• What needs to be done: For each line below, check for the word "await", then state how many lines contain it, with no other output.

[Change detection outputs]

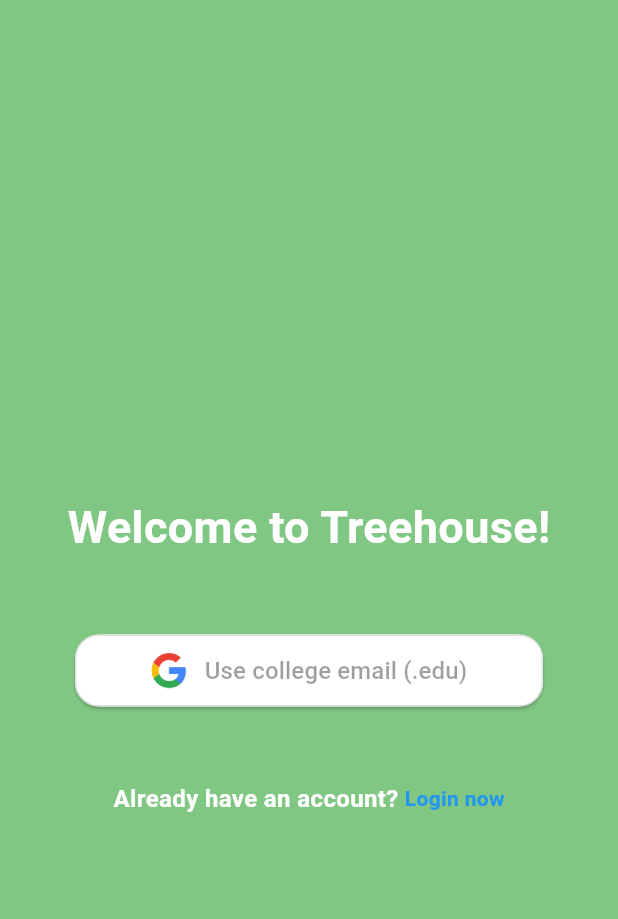
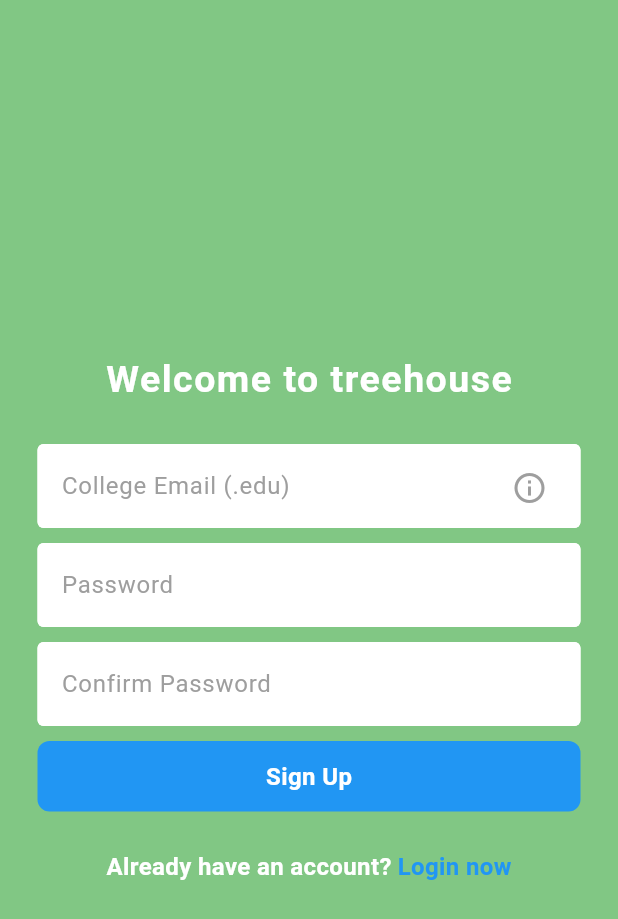
Before and after one commit to blakeotto57/treehouse, a Flutter app: the screen it shows after launch, after a tap on "Register now", on a phone screen of 412 x 824 dp. Shown: the top 919 px of the screen. Run offline on Flutter 3.47's test engine with Material 3 defaults, Android fonts, the phone set to English and light mode, and no system bars; our stand-ins replace cloud_firestore, firebase_auth, firebase_core, firebase_storage, flutter_svg, google_sign_in and 5 more; missing offline and left inert: firebase_app_check, flutter_stripe, in_app_purchase_android, in_app_purchase_storekit, pay, pay_android and 2 more; accounts and stored records are empty; network calls fail; Roboto replaces fonts that are missing (Helvetica).

Commit message:
reset register page back to manual inputs instead of google sign in

```diff
--- a/lib/auth/login_page.dart
+++ b/lib/auth/login_page.dart
@@ -79,8 +79,8 @@ class _LoginPageState extends State<LoginPage> {
                     style: TextStyle(
                         fontWeight: FontWeight.bold,
                         color: Colors.white,
-                        letterSpacing: 3,
-                        fontSize: 20,
+                        letterSpacing: 1,
+                        fontSize: 25,
                     ),
                   ),
 
@@ -118,7 +118,7 @@ class _LoginPageState extends State<LoginPage> {
 
 
 
-                  const SizedBox(height: 10),
+                  const SizedBox(height: 25),
 
                 //go to register page
                 Row(
@@ -129,6 +129,7 @@ class _LoginPageState extends State<LoginPage> {
                       style: TextStyle(
                         fontWeight: FontWeight.bold,
                         color: Colors.white,
+                        fontSize: 16,
                       ),
                     ),
 
@@ -141,6 +142,7 @@ class _LoginPageState extends State<LoginPage> {
                         style: TextStyle(
                           fontWeight: FontWeight.bold,
                           color: Colors.blue,
+                          fontSize: 16,
                           ),
                         ),
                     ),
--- a/lib/auth/register_page.dart
+++ b/lib/auth/register_page.dart
@@ -3,7 +3,6 @@ import 'package:flutter/material.dart';
 import 'package:firebase_auth/firebase_auth.dart';
 import 'package:treehouse/components/text_field.dart';
 import 'package:google_sign_in/google_sign_in.dart';
-import 'package:treehouse/pages/user_profile.dart';
 
 import '../components/button.dart';
 import '../pages/home.dart';
@@ -20,9 +19,48 @@ class RegisterPage extends StatefulWidget {
 }
 
 class _RegisterPageState extends State<RegisterPage> {
-  final GoogleSignIn _googleSignIn = GoogleSignIn();
+  // Text editing controllers
+  final emailTextController = TextEditingController();
+  final passwordTextController = TextEditingController();
+  final confirmPasswordTextController = TextEditingController();
 
-  Future<void> signInWithGoogle() async {
+  final GoogleSignIn _googleSignIn = GoogleSignIn(
+    hostedDomain: 'edu',
+    scopes: ['email', 'profile'],
+  );
+
+  Future<bool> verifyEducationalEmail(String email) async {
+    try {
+      final GoogleSignInAccount? googleUser = await _googleSignIn.signIn();
+
+      if (googleUser != null) {
+        // Verify if Google email matches the provided email
+        if (googleUser.email == email) {
+          return true;
+        }
+      }
+      return false;
+    } catch (e) {
+      return false;
+    }
+  }
+
+  // Add this validation function at class level
+  bool isValidEducationalEmail(String email) {
+    // Check if email is properly formatted and ends with .edu
+    return RegExp(r'^[a-zA-Z0-9._%+-]+@[a-zA-Z0-9.-]+\.edu$').hasMatch(email);
+  }
+
+  //sign up user
+  void signUp() async {
+    // Make sure passwords match
+    if (passwordTextController.text != confirmPasswordTextController.text) {
+      // Show error
+      displayMessage("Passwords do not match!");
+      return;
+    }
+
+    // Show loading indicator
     showDialog(
       context: context,
       builder: (context) => const Center(
@@ -31,45 +69,70 @@ class _RegisterPageState extends State<RegisterPage> {
     );
 
     try {
-      final GoogleSignInAccount? googleUser = await _googleSignIn.signIn();
-      if (googleUser == null) {
-        Navigator.pop(context);
+      // Verify email with Google
+      bool isValidUser = await verifyEducationalEmail(emailTextController.text);
+
+      if (!isValidUser) {
+        Navigator.pop(context); // Remove loading indicator
+        displayMessage("Please verify your .edu email with Google");
         return;
       }
 
-      final GoogleSignInAuthentication googleAuth = await googleUser.authentication;
-      final credential = GoogleAuthProvider.credential(
-        accessToken: googleAuth.accessToken,
-        idToken: googleAuth.idToken,
+      // Continue with Firebase registration
+      await FirebaseAuth.instance.createUserWithEmailAndPassword(
+        email: emailTextController.text,
+        password: passwordTextController.text,
       );
 
-      final userCredential = await FirebaseAuth.instance.signInWithCredential(credential);
-      final user = userCredential.user;
-
-      if (user != null) {
-        await FirebaseFirestore.instance.collection("users").doc(user.uid).set({
-          "email": user.email,
-          "username": user.displayName,
-          "profileImageUrl": user.photoURL,
-          "bio": "Empty bio...",
+      // After creating new user, create a new document in Firebase for them
+      await FirebaseFirestore.instance.collection("users").doc(emailTextController.text).set({
+        "username": emailTextController.text.split("@")[0],
+        "bio": "Empty bio",
+        "email": emailTextController.text,
+        "password": passwordTextController.text,
+        "profileImageUrl": null, // Add default value for profileImageUrl
+        // Add additional fields if needed
       });
 
+      // Pop loading indicator
+      if (mounted) {
+        Navigator.pop(context);
+      }
+
+      // Navigate to the home page or show success message
       if (mounted) {
         Navigator.pushReplacement(
           context,
-            MaterialPageRoute(builder: (context) => UserProfilePage()),
+          MaterialPageRoute(builder: (context) =>  HomePage()),
         );
       }
+    } on FirebaseAuthException catch (e) {
+      // Pop loading indicator
+      if (mounted) {
+        Navigator.pop(context);
       }
+
+      // Show error to user
+      displayMessage(e.code);
     } catch (e) {
+      // Pop loading indicator
+      if (mounted) {
         Navigator.pop(context);
-      displayMessage("Error: ${e.toString()}");
+      }
+
+      // Log and show any other errors
+      print('Error: $e');
+      displayMessage('An error occurred. Please try again.');
     }
   }
 
+  //display a dialog message
   void displayMessage(String message) {
-    ScaffoldMessenger.of(context).showSnackBar(
-      SnackBar(content: Text(message)),
+    showDialog(
+      context: context,
+      builder: (context) => AlertDialog(
+        title: Text(message),
+      ),
     );
   }
 
@@ -79,90 +142,129 @@ class _RegisterPageState extends State<RegisterPage> {
       backgroundColor: Colors.green[300],
       body: SafeArea(
         child: Center(
+          child: SingleChildScrollView(
+            child: Padding(
+              padding: const EdgeInsets.symmetric(horizontal: 25.0),
               child: Column(
                 mainAxisAlignment: MainAxisAlignment.center,
+                crossAxisAlignment: CrossAxisAlignment.center,
                 children: [
-              const SizedBox(height: 50),
 
-              // Logo or welcome text
-              Text(
-                "Welcome to Treehouse!",
+                  // Logo
+                  const Text(
+                    'Welcome to treehouse',
                     style: TextStyle(
+                      fontWeight: FontWeight.bold,
                       color: Colors.white,
-                  fontSize: 30,
-                  fontWeight: FontWeight.bold,
+                      letterSpacing: 1,
+                      fontSize: 25,
                     ),
                   ),
 
-              const SizedBox(height: 50),
+                  const SizedBox(height: 25),
 
-
-              // Google Sign In button
-              SizedBox(
-                width: double.infinity,
-                child: Padding(
-                  padding: const EdgeInsets.symmetric(horizontal: 50),
-                  child: ElevatedButton(
-                    style: ElevatedButton.styleFrom(
-                      backgroundColor: Colors.white,
-                      padding: const EdgeInsets.symmetric(vertical: 12),
-                      shape: RoundedRectangleBorder(
-                        borderRadius: BorderRadius.circular(16),
-                        side: BorderSide(color: Colors.grey.shade300),
+                  // Email textfield with info icon
+                  Stack(
+                    children: [
+                      MyTextField(
+                        controller: emailTextController,
+                        hintText: "College Email (.edu)",
+                        obscureText: false,
+                      ),
+                      Positioned(
+                        right: 10,
+                        // Adjust top position to center vertically (assuming TextField height is ~48)
+                        top: 5,
+                        child: IconButton(
+                          icon: const Icon(
+                            Icons.info_outline,
+                            color: Colors.grey,
+                          ),
+                          onPressed: () {
+                            showDialog(
+                              context: context,
+                              builder: (context) => AlertDialog(
+                                title: const Text('College Email Required'),
+                                content: const Text(
+                                  'We require a college email to ensure our community consists of verified college students, creating a safe and trusted environment for campus connections.',
+                                ),
+                                actions: [
+                                  TextButton(
+                                    onPressed: () => Navigator.pop(context),
+                                    child: const Text('Got it',
+                                      style: TextStyle(
+                                        color: Colors.blue,
                                       ),
                                     ),
-                    onPressed: signInWithGoogle,
-                    child: Row(
+                                  ),
+                                ],
+                              ),
+                            );
+                          },
+                        ),
+                      ),
+                    ],
+                  ),
+
+                  const SizedBox(height: 10),
+
+                  // Password textfield
+                  MyTextField(
+                    controller: passwordTextController,
+                    hintText: "Password",
+                    obscureText: true,
+                  ),
+
+                  const SizedBox(height: 10),
+
+                  // Confirm password textfield
+                  MyTextField(
+                    controller: confirmPasswordTextController,
+                    hintText: "Confirm Password",
+                    obscureText: true,
+                  ),
+
+                  const SizedBox(height: 10),
+
+                  // Sign up button
+                  MyButton(
+                    onTap: signUp,
+                    text: "Sign Up",
+                  ),
+
+                  const SizedBox(height: 25),
+
+                  // Login now
+                  Row(
                     mainAxisAlignment: MainAxisAlignment.center,
                     children: [
-                        Image.asset(
-                          'assets/icons/google_logo.png',
-                          height: 24.0,
+                      const Text(
+                        "Already have an account?",
+                        style: TextStyle(
+                          color: Colors.white,
+                          fontWeight: FontWeight.bold,
+                          fontSize: 16,
                           ),
-                        const SizedBox(width: 12),
-                        const Text(
-                          'Use college email (.edu)',
+                      ),
+                      const SizedBox(width: 4),
+                      GestureDetector(
+                        onTap: widget.onTap,
+                        child: const Text(
+                          "Login now",
                           style: TextStyle(
-                            color: Colors.black38,
+                            fontWeight: FontWeight.bold,
+                            color: Colors.blue,
                             fontSize: 16,
-                            fontWeight: FontWeight.w500,
                           ),
+                        ),
+                      ),
+                    ],
                   ),
                 ],
               ),
             ),
           ),
         ),
-
-              const SizedBox(height: 50),
-
-              // Already have an account?
-              Row(
-                mainAxisAlignment: MainAxisAlignment.center,
-                children: [
-                  Text(
-                    'Already have an account?',
-                    style: TextStyle(
-                      color: Colors.white,
-                      fontSize: 16,
-                      fontWeight: FontWeight.bold,),
-                  ),
-                  const SizedBox(width: 4),
-                  GestureDetector(
-                    onTap: widget.onTap,
-                    child: const Text(
-                      'Login now',
-                      style: TextStyle(
-                        color: Colors.blue,
-                        fontWeight: FontWeight.bold,
-                      ),
-                    ),
-                  ),
-                ],
-              )
-            ],
-          ),
-        ),
       ),
     );
   }
--- a/lib/payment/payment_serive.dart
+++ b/lib/payment/payment_serive.dart
@@ -273,8 +273,7 @@ class _MyAppState extends State<_MyApp> {
                           changeSubscriptionParam: (oldSubscription != null)
                               ? ChangeSubscriptionParam(
                                   oldPurchaseDetails: oldSubscription,
-                                  prorationMode:
-                                      ProrationMode.immediateWithTimeProration,
+
                                 )
                               : null);
                     } else {
```
Lines whose indentation alone changed are shown as unchanged.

• Problem solution: 8